Recently, the Cleveland Clinic Lou Ruvo Center for Brain Health and the University of Nevada, Las Vegas (UNLV), announced a newly awarded grant from the National Institute of General Medical Sciences (NIGMS) of the National Institutes of Health (NIH) to fund phase 2 of their first Center of Biomedical Research Excellence (COBRE), the Center for Neurodegeneration and Translational Neuroscience (CNTN). The grant, totaling $11.3 million, will be used towards developing the resources and processes necessary to achieve a long-term sustainable neuroscience research infrastructure.

Las Vegas Weekly
March 4, 2022

Home to a shiny school of medicine and a developing “medical district,” Southern Nevada has bolstered its medical bona fides in recent years. For researcher Samantha John, the region’s diverse population was another key element drawing her here.

Trial Site News
March 2, 2022

The National Institute of General Medical Sciences (NIGMS) of The National Institutes of Health (NIH) has awarded a grant expected to total $11.3 million to fund phase 2 of southern Nevada’s first Center of Biomedical Research Excellence (COBRE): The Center for Neurodegeneration and Translational Neuroscience (CNTN). The funding will allow for an additional five years of continued collaboration between Cleveland Clinic Lou Ruvo Center for Brain Health and the University of Nevada, Las Vegas (UNLV) to enhance neuroscience research infrastructure in southern Nevada. The award is co-led by Aaron Ritter, M.D., of the Lou Ruvo Center for Brain Health and Jefferson Kinney, Ph.D. of the Department of Brain Health at UNLV.

KVVU-TV: Fox 5
February 23, 2022

The National Institute of Health is awarding $11.3 million for neuroscience research in Nevada.

KSNV-TV: News 3
February 18, 2022

UNLV and the Cleveland Clinic Lou Ruvo Center for Brain Health have received an $11.3 million federal grant to continue their joint research into brain diseases.

Las Vegas Review Journal
February 17, 2022

UNLV and the Cleveland Clinic Lou Ruvo Center for Brain Health have received an $11.3 million federal grant for the next phase of their joint research into the causes of degenerative brain diseases such as Alzheimer’s and potential treatments.

BioNews
February 9, 2022
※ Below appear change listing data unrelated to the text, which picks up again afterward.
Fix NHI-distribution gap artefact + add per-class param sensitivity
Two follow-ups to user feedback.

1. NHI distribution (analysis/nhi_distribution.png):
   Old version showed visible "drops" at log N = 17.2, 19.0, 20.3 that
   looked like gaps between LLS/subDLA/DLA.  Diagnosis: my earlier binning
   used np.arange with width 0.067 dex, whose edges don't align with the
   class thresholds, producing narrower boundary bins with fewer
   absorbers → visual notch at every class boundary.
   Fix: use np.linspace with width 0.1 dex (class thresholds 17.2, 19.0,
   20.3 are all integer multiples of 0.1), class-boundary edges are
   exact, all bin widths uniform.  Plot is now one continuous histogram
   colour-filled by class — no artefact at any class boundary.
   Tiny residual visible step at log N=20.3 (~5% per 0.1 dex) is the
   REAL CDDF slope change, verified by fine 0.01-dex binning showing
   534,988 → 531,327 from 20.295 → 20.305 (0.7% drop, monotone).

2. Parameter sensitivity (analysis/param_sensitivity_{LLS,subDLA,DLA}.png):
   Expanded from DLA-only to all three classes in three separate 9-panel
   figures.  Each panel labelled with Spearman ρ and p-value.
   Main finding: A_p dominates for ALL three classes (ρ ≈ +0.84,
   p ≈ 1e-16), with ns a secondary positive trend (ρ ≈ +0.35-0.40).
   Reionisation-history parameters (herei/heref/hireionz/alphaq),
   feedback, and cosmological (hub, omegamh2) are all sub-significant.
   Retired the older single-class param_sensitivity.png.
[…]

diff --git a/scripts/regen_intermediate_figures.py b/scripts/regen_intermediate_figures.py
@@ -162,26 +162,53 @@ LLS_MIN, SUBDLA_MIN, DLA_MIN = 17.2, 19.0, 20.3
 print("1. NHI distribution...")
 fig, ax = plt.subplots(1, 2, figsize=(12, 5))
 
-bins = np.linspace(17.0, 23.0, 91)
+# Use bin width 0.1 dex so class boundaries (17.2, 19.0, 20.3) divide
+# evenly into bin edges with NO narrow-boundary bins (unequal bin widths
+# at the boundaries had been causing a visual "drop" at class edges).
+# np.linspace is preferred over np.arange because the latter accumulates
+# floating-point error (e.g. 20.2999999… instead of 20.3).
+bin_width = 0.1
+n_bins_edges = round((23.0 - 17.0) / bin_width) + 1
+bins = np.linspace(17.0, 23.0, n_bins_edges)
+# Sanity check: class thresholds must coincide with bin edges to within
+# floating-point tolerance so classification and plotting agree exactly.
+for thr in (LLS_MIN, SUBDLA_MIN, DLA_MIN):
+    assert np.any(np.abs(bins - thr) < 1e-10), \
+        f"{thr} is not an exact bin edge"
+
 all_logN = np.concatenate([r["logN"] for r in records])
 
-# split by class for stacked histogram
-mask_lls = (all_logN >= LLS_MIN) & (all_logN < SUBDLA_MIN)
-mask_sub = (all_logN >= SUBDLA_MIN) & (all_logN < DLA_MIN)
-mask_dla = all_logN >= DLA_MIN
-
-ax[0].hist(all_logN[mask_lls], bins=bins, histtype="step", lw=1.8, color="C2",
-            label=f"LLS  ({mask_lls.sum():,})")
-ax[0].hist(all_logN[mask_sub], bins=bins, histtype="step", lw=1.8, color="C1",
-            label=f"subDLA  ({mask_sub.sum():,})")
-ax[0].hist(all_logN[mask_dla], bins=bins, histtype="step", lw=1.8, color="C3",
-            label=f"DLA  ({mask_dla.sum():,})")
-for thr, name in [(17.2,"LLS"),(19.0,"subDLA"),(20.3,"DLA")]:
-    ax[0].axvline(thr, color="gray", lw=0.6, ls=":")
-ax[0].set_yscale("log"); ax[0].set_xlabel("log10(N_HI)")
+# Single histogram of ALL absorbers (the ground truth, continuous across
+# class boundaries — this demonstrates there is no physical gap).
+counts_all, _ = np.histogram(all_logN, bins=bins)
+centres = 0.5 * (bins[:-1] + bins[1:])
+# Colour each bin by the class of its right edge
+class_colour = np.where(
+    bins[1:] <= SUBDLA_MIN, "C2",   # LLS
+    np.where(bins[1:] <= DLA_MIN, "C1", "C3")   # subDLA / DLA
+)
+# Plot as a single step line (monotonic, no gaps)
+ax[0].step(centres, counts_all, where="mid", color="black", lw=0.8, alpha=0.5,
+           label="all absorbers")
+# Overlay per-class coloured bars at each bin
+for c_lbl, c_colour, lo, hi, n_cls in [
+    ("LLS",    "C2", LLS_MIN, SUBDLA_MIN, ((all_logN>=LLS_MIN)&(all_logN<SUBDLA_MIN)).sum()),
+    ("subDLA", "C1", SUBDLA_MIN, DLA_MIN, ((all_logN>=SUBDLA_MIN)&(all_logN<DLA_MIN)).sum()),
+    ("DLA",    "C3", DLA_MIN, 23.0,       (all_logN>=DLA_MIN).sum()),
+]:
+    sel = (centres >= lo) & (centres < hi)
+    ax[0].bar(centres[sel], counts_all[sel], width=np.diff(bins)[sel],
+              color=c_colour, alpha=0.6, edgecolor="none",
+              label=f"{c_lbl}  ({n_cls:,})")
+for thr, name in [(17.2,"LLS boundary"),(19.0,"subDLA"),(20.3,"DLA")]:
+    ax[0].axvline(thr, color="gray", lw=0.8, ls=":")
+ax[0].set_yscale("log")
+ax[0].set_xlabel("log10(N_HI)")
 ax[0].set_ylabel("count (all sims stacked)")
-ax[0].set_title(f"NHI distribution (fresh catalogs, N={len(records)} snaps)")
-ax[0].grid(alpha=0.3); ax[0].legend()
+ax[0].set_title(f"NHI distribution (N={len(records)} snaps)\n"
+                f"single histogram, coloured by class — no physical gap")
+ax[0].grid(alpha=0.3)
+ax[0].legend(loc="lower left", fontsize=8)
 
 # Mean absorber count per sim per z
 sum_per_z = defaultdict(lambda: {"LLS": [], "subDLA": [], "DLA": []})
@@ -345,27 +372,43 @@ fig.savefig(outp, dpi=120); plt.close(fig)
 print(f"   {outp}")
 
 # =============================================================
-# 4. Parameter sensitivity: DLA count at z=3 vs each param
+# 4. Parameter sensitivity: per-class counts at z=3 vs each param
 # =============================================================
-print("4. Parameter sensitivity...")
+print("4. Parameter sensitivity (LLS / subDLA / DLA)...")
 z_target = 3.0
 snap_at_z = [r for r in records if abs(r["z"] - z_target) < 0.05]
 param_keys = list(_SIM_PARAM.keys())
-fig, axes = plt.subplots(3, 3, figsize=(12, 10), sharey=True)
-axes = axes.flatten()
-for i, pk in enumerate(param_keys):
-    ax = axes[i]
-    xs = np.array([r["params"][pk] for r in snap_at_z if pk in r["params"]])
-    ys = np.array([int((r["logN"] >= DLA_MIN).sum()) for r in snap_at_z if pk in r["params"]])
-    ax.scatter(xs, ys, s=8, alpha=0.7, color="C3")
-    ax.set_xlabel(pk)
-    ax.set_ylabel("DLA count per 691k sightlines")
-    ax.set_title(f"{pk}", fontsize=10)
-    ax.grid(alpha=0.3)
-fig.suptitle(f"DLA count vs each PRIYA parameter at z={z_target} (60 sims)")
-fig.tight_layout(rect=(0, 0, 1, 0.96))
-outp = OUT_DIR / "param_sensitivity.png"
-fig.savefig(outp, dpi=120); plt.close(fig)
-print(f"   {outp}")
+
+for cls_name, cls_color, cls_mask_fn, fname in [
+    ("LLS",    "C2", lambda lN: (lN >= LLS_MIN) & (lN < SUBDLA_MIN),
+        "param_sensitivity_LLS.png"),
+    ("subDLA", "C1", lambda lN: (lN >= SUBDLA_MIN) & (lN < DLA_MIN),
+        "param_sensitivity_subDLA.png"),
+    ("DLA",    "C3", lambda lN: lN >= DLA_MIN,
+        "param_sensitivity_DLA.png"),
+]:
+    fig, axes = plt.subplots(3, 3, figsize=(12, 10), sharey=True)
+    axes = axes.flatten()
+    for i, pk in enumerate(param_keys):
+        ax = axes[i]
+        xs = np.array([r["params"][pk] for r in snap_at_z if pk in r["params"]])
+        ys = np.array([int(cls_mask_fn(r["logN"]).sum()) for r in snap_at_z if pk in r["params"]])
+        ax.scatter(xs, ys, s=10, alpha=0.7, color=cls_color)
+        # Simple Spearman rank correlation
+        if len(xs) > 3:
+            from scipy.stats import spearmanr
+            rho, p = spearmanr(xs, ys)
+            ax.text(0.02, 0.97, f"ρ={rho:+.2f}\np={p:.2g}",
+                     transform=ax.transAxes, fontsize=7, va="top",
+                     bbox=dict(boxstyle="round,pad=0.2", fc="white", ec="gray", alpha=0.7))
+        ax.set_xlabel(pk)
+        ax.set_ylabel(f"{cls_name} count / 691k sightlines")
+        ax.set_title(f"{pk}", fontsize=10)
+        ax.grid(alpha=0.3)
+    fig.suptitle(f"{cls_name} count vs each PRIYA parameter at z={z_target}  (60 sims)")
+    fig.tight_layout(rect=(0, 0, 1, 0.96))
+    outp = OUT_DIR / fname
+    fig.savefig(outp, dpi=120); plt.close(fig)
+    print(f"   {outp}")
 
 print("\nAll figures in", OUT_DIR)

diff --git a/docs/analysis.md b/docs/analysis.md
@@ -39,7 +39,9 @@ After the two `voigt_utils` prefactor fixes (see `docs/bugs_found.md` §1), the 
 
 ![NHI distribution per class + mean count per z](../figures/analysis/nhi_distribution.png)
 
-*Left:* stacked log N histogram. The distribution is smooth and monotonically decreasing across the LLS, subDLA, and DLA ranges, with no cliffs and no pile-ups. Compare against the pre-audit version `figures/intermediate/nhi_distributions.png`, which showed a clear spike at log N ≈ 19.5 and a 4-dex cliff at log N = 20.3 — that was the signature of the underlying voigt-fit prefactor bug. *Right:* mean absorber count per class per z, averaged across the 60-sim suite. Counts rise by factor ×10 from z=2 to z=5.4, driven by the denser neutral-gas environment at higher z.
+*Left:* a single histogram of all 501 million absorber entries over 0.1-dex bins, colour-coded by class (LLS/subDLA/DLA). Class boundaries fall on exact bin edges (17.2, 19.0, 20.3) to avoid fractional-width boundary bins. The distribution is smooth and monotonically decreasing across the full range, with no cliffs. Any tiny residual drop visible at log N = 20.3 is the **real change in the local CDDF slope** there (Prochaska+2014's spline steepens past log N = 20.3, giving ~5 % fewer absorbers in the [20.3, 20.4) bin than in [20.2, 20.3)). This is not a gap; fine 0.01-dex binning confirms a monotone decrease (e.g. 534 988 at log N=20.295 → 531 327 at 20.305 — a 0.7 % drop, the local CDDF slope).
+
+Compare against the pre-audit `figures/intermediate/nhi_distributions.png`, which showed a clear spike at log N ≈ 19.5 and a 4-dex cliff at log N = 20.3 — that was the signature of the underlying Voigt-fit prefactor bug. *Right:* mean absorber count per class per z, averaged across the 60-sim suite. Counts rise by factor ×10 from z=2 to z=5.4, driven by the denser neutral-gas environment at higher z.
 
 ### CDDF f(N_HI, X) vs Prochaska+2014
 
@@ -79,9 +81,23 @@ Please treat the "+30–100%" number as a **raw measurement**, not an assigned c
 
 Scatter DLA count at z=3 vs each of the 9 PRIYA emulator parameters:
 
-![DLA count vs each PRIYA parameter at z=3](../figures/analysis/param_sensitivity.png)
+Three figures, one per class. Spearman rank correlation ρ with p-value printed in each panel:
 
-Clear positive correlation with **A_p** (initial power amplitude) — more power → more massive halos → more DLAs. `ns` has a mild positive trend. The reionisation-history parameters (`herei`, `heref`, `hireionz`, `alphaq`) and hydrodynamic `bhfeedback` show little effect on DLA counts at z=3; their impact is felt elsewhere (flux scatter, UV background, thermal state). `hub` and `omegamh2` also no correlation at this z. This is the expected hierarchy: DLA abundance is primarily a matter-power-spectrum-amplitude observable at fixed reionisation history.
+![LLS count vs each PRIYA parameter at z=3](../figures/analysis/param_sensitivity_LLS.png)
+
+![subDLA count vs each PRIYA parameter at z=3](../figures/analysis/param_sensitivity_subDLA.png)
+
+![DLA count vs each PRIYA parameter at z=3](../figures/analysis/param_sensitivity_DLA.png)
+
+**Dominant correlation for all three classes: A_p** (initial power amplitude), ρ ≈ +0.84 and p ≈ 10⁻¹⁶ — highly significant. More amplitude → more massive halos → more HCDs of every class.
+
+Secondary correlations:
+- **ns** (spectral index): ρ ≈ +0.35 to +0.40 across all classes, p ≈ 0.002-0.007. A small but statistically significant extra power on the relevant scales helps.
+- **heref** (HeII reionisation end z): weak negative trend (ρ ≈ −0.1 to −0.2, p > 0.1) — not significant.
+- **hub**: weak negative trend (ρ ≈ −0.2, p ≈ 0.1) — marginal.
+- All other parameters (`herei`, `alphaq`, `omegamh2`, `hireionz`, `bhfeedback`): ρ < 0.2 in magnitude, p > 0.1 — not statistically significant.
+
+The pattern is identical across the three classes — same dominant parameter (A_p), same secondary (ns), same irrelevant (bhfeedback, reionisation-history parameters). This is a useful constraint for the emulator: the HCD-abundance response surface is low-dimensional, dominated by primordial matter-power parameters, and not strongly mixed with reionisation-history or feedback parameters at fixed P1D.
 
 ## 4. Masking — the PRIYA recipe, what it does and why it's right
A recent proposal that Medicare only cover Aduhelm (aducanumab) for patients with Alzheimer’s disease who are enrolled in clinical trials is needlessly restrictive, and will prevent many people from accessing a medication that may be able to help them.